Problem requirements: Reproduce the listing below in full and exactly; no pictures belong in the copy.

......

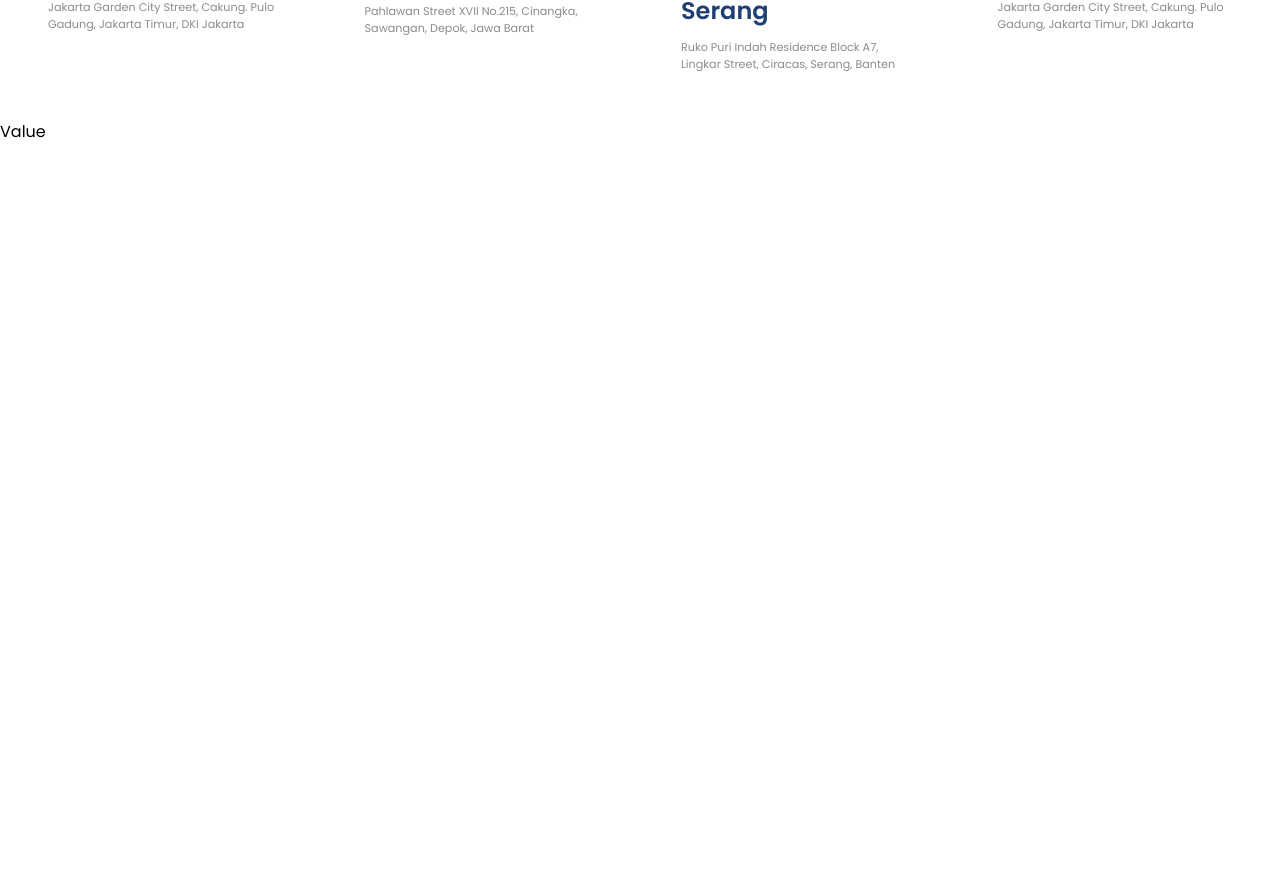
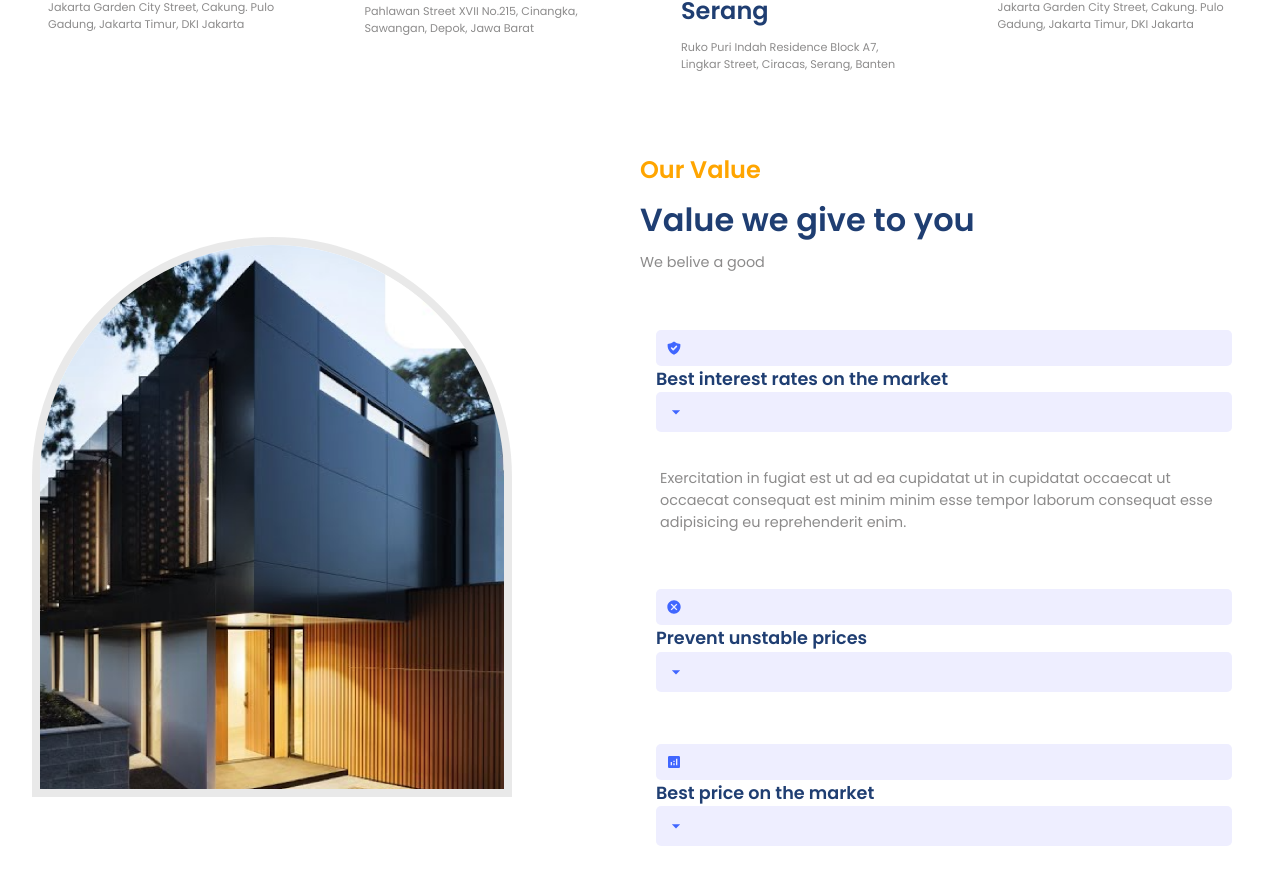
Before and after one commit to SanjoyGorai/real-estate-website, a React (Vite) app: page / in a window 1280 px wide. Shown: the part 1360-2244 px from the top of the page. Before the commit the page ends 1504 px from the top, so only its background shows below. Built offline with nearby package versions, Linux system fonts and the light colour scheme.

Commit message:
Accordion is created

```diff
--- a/src/componants/Value/Value.css
+++ b/src/componants/Value/Value.css
@@ -0,0 +1,51 @@
+.v-container .image-container {
+    border: 8px solid rgb(232 232 232/93%);
+}
+
+.v-container>div {
+    flex: 1;
+}
+
+.v-right {
+    gap: 0.5rem;
+}
+
+.accordion {
+    margin-top: 2rem;
+    border: none;
+}
+
+.accordionItem {
+    background-color: white;
+    border: 0.8px rgba(red, green, blue, alpha);
+    border-radius: 8px;
+    overflow: hidden;
+    margin-bottom: 20px;
+}
+
+.accordionItem.expended {
+    box-shadow: var(--shadow);
+    border-radius: 6px;
+}
+
+.accordionButton {
+    background: white;
+    padding: 1rem;
+    width: 100%;
+    justify-content: space-between;
+    cursor: pointer;
+}
+
+.icon {
+    padding: 10px;
+    background: #eeeeff;
+    border-radius: 5px;
+}
+
+.icon svg {
+    fill: var(--blue);
+}
+
+.accordionButton .primaryText {
+    font-size: 1.1rem;
+}
--- a/src/componants/Value/Value.jsx
+++ b/src/componants/Value/Value.jsx
@@ -1,9 +1,72 @@
 import React from 'react'
+import {
+    Accordion,
+    AccordionItem,
+    AccordionItemHeading,
+    AccordionItemButton,
+    AccordionItemPanel,
+    AccordionItemState
+} from 'react-accessible-accordion'
+import 'react-accessible-accordion/dist/fancy-example.css'
+import { MdOutlineArrowDropDown } from 'react-icons/md'
+import './Value.css'
+import data from '../../utils/accordion'
+import { useState } from 'react'
 
 const Value = () => {
-  return (
-    <div>Value</div>
-  )
+    return (
+        <section className="v-wrapper">
+            <div className="paddings innerWidth flexCenter v-container">
+                {/* left side */}
+                <div className="v-left">
+                    <div className="image-container">
+                        <img src="./value.png" alt="" />
+                    </div>
+                </div>
+                {/* right side */}
+                <div className="flexColStart v-right">
+                    <span className='orangeText'>Our Value</span>
+                    <span className='primaryText'>Value we give to you</span>
+                    <span className='secondaryText'>We belive a good </span>
+
+                    <Accordion
+                        className='accordion'
+                        allowMultipleExpanded={false}
+                        preExpanded={[0]}>
+                        {data.map((item, i) => {
+                            const [className, setClassName] = useState(null)
+                            return (
+                                <AccordionItem className={`accordionItem ${className}`} key={i} uuid={i}>
+                                    <AccordionItemHeading>
+                                        <AccordionItemButton className='accordionButton'>
+
+                                            <AccordionItemState>
+                                                {({ expended }) =>
+                                                    expended
+                                                        ? setClassName('expended')
+                                                        : setClassName('collapsed')}
+                                            </AccordionItemState>
+
+                                            <div className="flexCenter icon">{item.icon}</div>
+                                            <span className="primaryText">{item.heading}</span>
+                                            <div className="flexCenter icon">
+                                                <MdOutlineArrowDropDown size={20} />
+                                            </div>
+                                        </AccordionItemButton>
+                                    </AccordionItemHeading>
+
+                                    <AccordionItemPanel>
+                                        <p className="secondaryText">{item.detail}</p>
+                                    </AccordionItemPanel>
+                                </AccordionItem>
+                            );
+                        })}
+                    </Accordion>
+
+                </div>
+            </div>
+        </section>
+    )
 }
 
 export default Value
--- a/src/utils/accordion.jsx
+++ b/src/utils/accordion.jsx
@@ -2,7 +2,7 @@
 import { MdCancel, MdAnalytics } from "react-icons/md";
 const data = [
   {
-    icon: <HiShieldCheck/>,
+    icon: <HiShieldCheck />,
     heading: "Best interest rates on the market",
     detail:
       "Exercitation in fugiat est ut ad ea cupidatat ut in cupidatat occaecat ut occaecat consequat est minim minim esse tempor laborum consequat esse adipisicing eu reprehenderit enim.",
```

......

Expected output:
Before and after one commit to SanjoyGorai/real-estate-website, a React (Vite) app: page / in a window 1280 px wide. Shown: the part 1360-2244 px from the top of the page. Before the commit the page ends 1504 px from the top, so only its background shows below. Built offline with nearby package versions, Linux system fonts and the light colour scheme.

Commit message:
Accordion is created

```diff
--- a/src/componants/Value/Value.css
+++ b/src/componants/Value/Value.css
@@ -0,0 +1,51 @@
+.v-container .image-container {
+    border: 8px solid rgb(232 232 232/93%);
+}
+
+.v-container>div {
+    flex: 1;
+}
+
+.v-right {
+    gap: 0.5rem;
+}
+
+.accordion {
+    margin-top: 2rem;
+    border: none;
+}
+
+.accordionItem {
+    background-color: white;
+    border: 0.8px rgba(red, green, blue, alpha);
+    border-radius: 8px;
+    overflow: hidden;
+    margin-bottom: 20px;
+}
+
+.accordionItem.expended {
+    box-shadow: var(--shadow);
+    border-radius: 6px;
+}
+
+.accordionButton {
+    background: white;
+    padding: 1rem;
+    width: 100%;
+    justify-content: space-between;
+    cursor: pointer;
+}
+
+.icon {
+    padding: 10px;
+    background: #eeeeff;
+    border-radius: 5px;
+}
+
+.icon svg {
+    fill: var(--blue);
+}
+
+.accordionButton .primaryText {
+    font-size: 1.1rem;
+}
--- a/src/componants/Value/Value.jsx
+++ b/src/componants/Value/Value.jsx
@@ -1,9 +1,72 @@
 import React from 'react'
+import {
+    Accordion,
+    AccordionItem,
+    AccordionItemHeading,
+    AccordionItemButton,
+    AccordionItemPanel,
+    AccordionItemState
+} from 'react-accessible-accordion'
+import 'react-accessible-accordion/dist/fancy-example.css'
+import { MdOutlineArrowDropDown } from 'react-icons/md'
+import './Value.css'
+import data from '../../utils/accordion'
+import { useState } from 'react'
 
 const Value = () => {
-  return (
-    <div>Value</div>
-  )
+    return (
+        <section className="v-wrapper">
+            <div className="paddings innerWidth flexCenter v-container">
+                {/* left side */}
+                <div className="v-left">
+                    <div className="image-container">
+                        <img src="./value.png" alt="" />
+                    </div>
+                </div>
+                {/* right side */}
+                <div className="flexColStart v-right">
+                    <span className='orangeText'>Our Value</span>
+                    <span className='primaryText'>Value we give to you</span>
+                    <span className='secondaryText'>We belive a good </span>
+
+                    <Accordion
+                        className='accordion'
+                        allowMultipleExpanded={false}
+                        preExpanded={[0]}>
+                        {data.map((item, i) => {
+                            const [className, setClassName] = useState(null)
+                            return (
+                                <AccordionItem className={`accordionItem ${className}`} key={i} uuid={i}>
+                                    <AccordionItemHeading>
+                                        <AccordionItemButton className='accordionButton'>
+
+                                            <AccordionItemState>
+                                                {({ expended }) =>
+                                                    expended
+                                                        ? setClassName('expended')
+                                                        : setClassName('collapsed')}
+                                            </AccordionItemState>
+
+                                            <div className="flexCenter icon">{item.icon}</div>
+                                            <span className="primaryText">{item.heading}</span>
+                                            <div className="flexCenter icon">
+                                                <MdOutlineArrowDropDown size={20} />
+                                            </div>
+                                        </AccordionItemButton>
+                                    </AccordionItemHeading>
+
+                                    <AccordionItemPanel>
+                                        <p className="secondaryText">{item.detail}</p>
+                                    </AccordionItemPanel>
+                                </AccordionItem>
+                            );
+                        })}
+                    </Accordion>
+
+                </div>
+            </div>
+        </section>
+    )
 }
 
 export default Value
--- a/src/utils/accordion.jsx
+++ b/src/utils/accordion.jsx
@@ -2,7 +2,7 @@
 import { MdCancel, MdAnalytics } from "react-icons/md";
 const data = [
   {
-    icon: <HiShieldCheck/>,
+    icon: <HiShieldCheck />,
     heading: "Best interest rates on the market",
     detail:
       "Exercitation in fugiat est ut ad ea cupidatat ut in cupidatat occaecat ut occaecat consequat est minim minim esse tempor laborum consequat esse adipisicing eu reprehenderit enim.",
```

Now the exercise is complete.